High School-to-College Transition
Professor Duncheon’s research explores policies and practices that relate to high school-to-college transition with a focus on the experiences of underrepresented student populations. Drawing on sociological frameworks and qualitative methods, she examines the role of students’ social, political and institutional contexts in shaping postsecondary opportunity and equity. Through her scholarship, Professor Duncheon aims to advance our understanding of how the K-12 and higher education systems can more effectively work together to facilitate college transition and success, particularly for students who have been historically underserved.
She is currently the principal investigator on a $1 million grant project funded by the Spencer Foundation.

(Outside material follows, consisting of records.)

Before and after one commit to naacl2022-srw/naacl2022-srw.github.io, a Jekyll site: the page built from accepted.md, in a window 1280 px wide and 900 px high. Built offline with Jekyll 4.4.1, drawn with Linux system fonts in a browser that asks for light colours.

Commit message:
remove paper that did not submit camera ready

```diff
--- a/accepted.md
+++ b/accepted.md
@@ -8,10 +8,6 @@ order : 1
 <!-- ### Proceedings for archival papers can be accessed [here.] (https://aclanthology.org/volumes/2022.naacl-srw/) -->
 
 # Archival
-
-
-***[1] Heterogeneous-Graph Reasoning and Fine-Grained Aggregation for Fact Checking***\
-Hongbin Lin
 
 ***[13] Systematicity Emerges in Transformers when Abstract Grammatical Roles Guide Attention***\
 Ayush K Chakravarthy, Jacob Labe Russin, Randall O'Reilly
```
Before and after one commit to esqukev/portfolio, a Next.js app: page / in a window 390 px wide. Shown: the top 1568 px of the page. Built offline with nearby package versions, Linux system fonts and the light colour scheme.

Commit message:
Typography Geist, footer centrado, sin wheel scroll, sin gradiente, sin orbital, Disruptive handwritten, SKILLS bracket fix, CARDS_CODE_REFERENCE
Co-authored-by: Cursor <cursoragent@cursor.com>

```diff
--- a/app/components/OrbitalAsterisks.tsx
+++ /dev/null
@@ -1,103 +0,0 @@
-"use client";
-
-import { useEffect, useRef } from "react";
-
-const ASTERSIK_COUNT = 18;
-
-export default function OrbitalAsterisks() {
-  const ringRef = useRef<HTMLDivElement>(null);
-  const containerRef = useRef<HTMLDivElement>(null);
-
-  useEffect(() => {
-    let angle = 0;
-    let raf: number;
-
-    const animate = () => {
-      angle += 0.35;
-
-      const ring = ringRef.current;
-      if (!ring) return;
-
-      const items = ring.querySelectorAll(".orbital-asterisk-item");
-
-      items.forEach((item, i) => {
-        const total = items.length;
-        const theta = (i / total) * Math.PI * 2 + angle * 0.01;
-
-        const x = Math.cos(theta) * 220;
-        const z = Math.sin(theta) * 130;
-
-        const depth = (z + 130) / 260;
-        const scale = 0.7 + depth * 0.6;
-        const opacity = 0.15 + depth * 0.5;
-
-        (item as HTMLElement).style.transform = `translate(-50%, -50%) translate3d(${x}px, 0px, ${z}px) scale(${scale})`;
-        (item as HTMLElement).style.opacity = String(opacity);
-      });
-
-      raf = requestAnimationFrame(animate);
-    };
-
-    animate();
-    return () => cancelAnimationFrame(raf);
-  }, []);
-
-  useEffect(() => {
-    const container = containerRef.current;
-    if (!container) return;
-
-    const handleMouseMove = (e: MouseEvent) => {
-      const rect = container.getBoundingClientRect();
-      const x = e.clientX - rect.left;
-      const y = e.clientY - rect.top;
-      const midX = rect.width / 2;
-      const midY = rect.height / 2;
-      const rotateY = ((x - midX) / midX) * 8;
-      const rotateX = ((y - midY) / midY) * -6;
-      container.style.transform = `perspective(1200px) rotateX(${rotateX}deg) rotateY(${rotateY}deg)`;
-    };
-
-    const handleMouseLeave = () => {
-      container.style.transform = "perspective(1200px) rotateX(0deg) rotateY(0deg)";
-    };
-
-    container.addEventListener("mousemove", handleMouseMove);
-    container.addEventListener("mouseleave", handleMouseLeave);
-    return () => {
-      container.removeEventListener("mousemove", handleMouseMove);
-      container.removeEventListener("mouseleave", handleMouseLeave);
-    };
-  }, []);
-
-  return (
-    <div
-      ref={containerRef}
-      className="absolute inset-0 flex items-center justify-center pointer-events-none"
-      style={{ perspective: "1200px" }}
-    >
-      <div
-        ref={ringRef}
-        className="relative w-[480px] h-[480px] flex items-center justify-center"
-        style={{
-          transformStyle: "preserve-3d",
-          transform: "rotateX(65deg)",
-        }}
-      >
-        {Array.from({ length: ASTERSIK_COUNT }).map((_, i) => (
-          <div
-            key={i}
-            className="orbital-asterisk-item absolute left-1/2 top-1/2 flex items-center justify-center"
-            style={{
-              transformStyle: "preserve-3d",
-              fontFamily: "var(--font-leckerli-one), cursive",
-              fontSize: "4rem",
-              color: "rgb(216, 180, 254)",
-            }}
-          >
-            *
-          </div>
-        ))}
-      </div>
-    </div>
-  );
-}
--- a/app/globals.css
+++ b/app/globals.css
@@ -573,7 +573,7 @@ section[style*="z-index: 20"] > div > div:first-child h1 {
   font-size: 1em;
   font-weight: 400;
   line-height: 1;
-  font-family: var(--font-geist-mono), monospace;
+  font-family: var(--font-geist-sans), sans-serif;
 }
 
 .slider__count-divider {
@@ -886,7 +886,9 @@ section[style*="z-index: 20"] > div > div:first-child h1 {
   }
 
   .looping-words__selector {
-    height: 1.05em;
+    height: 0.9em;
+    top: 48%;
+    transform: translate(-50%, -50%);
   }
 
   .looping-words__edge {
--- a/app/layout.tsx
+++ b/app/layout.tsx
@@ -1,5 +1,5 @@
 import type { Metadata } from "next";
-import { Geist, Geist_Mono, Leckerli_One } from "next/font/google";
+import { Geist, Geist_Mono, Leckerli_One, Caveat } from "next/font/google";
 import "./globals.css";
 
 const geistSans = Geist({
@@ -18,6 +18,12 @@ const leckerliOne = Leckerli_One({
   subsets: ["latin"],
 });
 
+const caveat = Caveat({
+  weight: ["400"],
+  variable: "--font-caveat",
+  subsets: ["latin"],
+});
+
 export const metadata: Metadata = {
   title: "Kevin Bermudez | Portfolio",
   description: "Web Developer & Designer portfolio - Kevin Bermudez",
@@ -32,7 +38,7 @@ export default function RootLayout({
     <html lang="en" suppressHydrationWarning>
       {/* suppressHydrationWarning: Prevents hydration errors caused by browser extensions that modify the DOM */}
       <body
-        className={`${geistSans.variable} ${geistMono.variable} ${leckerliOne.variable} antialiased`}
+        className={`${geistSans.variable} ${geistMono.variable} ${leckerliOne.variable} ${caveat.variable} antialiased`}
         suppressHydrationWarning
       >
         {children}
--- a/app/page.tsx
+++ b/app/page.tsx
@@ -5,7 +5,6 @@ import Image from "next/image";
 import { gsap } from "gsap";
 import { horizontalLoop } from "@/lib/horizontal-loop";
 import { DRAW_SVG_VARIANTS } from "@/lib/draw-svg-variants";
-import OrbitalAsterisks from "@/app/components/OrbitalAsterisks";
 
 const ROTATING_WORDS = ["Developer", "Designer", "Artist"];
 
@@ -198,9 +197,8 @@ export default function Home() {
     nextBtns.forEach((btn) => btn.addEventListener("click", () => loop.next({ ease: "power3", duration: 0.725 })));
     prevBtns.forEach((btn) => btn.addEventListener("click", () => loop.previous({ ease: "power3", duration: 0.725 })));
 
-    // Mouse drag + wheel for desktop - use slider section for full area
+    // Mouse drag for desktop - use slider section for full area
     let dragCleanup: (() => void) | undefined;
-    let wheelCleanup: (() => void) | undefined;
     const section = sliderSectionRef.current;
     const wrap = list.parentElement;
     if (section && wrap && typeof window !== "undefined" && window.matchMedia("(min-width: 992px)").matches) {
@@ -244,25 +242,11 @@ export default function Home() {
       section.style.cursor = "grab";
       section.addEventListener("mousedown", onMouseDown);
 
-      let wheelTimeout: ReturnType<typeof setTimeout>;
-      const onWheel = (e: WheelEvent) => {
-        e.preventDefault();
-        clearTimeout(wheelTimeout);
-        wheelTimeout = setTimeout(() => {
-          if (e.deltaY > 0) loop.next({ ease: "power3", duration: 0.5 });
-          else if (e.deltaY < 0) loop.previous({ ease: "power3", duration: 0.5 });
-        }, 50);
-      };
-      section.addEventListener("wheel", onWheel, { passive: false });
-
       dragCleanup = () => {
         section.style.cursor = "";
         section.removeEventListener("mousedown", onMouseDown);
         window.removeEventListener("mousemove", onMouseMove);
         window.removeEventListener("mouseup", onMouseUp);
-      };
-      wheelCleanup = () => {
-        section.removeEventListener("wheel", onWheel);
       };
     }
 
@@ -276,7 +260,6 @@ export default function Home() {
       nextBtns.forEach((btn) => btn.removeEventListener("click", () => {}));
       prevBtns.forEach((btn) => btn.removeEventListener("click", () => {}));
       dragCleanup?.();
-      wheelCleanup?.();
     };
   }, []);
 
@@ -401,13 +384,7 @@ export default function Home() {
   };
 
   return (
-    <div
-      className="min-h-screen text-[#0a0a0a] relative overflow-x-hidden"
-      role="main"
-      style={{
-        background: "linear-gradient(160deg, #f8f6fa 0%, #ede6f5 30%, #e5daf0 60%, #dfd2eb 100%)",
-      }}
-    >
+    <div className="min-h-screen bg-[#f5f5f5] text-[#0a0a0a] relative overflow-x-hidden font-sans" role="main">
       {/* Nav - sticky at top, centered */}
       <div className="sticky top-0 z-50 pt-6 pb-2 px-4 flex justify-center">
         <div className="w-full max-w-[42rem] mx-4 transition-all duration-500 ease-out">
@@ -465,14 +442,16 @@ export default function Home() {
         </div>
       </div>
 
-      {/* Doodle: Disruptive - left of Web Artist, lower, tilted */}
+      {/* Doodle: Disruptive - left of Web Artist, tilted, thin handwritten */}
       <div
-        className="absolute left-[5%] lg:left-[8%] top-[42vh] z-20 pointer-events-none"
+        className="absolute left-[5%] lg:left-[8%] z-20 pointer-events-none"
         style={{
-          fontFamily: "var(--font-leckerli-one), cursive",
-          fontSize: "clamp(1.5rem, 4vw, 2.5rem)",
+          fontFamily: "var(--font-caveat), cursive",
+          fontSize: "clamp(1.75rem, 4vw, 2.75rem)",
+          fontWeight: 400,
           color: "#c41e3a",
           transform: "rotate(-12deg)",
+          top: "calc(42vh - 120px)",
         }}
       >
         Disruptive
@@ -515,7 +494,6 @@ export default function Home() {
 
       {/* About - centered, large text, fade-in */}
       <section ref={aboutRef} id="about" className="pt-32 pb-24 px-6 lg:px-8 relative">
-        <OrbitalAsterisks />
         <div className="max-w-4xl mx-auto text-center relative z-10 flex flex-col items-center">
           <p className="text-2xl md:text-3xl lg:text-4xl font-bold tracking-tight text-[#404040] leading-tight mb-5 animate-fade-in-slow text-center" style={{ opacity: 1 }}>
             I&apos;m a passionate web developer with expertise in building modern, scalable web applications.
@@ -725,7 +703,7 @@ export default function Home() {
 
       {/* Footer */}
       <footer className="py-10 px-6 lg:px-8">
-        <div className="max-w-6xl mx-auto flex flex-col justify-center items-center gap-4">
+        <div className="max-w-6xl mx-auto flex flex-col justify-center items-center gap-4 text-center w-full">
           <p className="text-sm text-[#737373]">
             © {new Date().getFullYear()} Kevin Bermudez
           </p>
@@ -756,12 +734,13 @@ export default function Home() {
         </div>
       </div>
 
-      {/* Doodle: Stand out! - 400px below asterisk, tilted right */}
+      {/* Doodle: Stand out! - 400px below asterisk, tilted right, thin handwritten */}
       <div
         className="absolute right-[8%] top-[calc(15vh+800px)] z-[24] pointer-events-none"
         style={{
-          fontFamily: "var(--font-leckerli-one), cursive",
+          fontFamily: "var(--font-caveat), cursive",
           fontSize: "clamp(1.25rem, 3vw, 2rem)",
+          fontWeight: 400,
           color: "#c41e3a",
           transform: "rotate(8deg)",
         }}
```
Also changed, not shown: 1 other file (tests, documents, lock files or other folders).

She is leading a four-year study to explore how different dual credit delivery contexts influence the educational pathways of students from diverse demographic backgrounds, with the goal of helping policymakers better understand how to maximize student success and diminish equity gaps.
Professor Duncheon’s recent research publications include “Examining teacher perspectives on college readiness in an early college high school context” in the American Journal of Education, “Brokering college opportunity for first generation youth: The role of the urban high school” in the American Educational Research Journal and “‘A ditcher and a scholar’: Figuring college-going identities in an urban magnet high school” in Teachers College Record.
Listen to Professor Duncheon discuss her research exploring how a teacher’s background, academic focus and personal experience can influence their definition of “college readiness.”